Supplied data
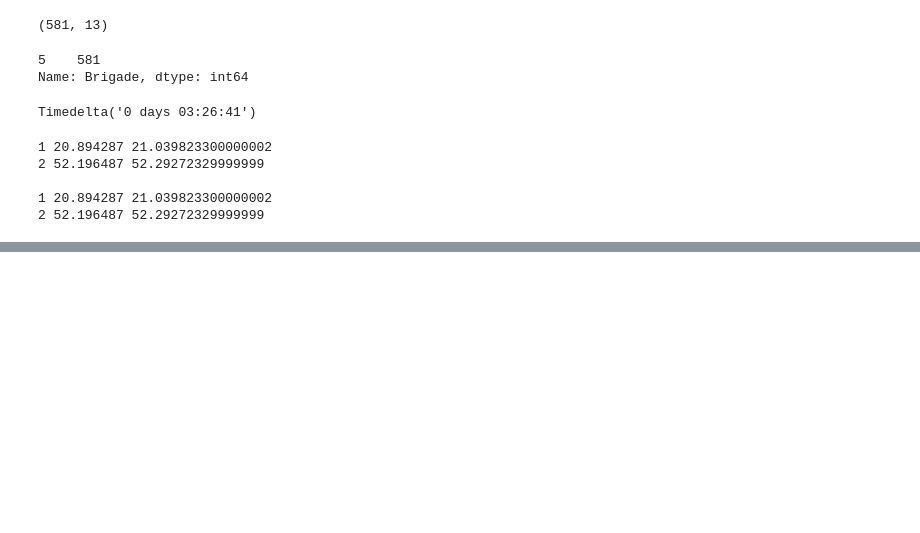
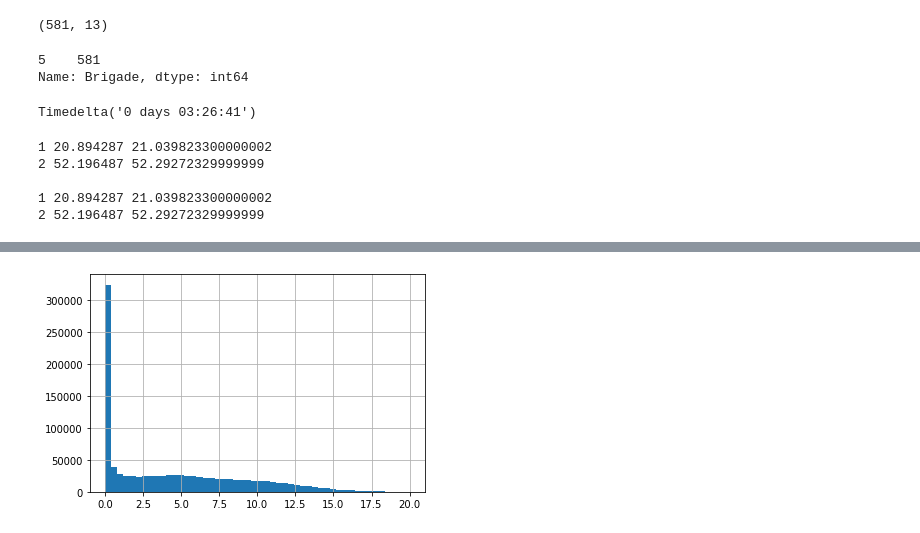
Before and after one commit to ronaldexim/public_transport, a Jupyter notebook: dataGPS_FE_2.ipynb, the cells around one changed output, grey strips where cells are left out. Saved outputs shown, nothing was run; the diff lists cells and outputs as text; code cells hidden in the pictures; blank space fills up the shorter version.

```diff
--- a/dataGPS_FE_2.ipynb
+++ b/dataGPS_FE_2.ipynb
@@ -553,0 +564,4 @@ print('2', min(check, key=itemgetter(1))[1], max(check, key=itemgetter(1))[1])
+# %%
+%%time
+GPS_df['speed'] = GPS_df[GPS_df['d_time'] > 0][ ['d_dist', 'd_time'] ]\
+.apply(lambda x: (x['d_dist'] * 1000 / x['d_time']), axis=1)
@@ -553,0 +570,5 @@ print('2', min(check, key=itemgetter(1))[1], max(check, key=itemgetter(1))[1])
+# %%
+GPS_df[(GPS_df['speed'] > 0) &
+       (GPS_df['speed'] < 20)]['speed'].hist(bins=50);
+# %% [output]
+[figure, added]
```
Also changed, not shown: parts of 6 cells of this notebook.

To do
Search the entries for the string "output". Copy every line that has it.

Answer to this exercise
Before and after one commit to ronaldexim/public_transport, a Jupyter notebook: dataGPS_FE_2.ipynb, the cells around one changed output, grey strips where cells are left out. Saved outputs shown, nothing was run; the diff lists cells and outputs as text; code cells hidden in the pictures; blank space fills up the shorter version.
+# %% [output]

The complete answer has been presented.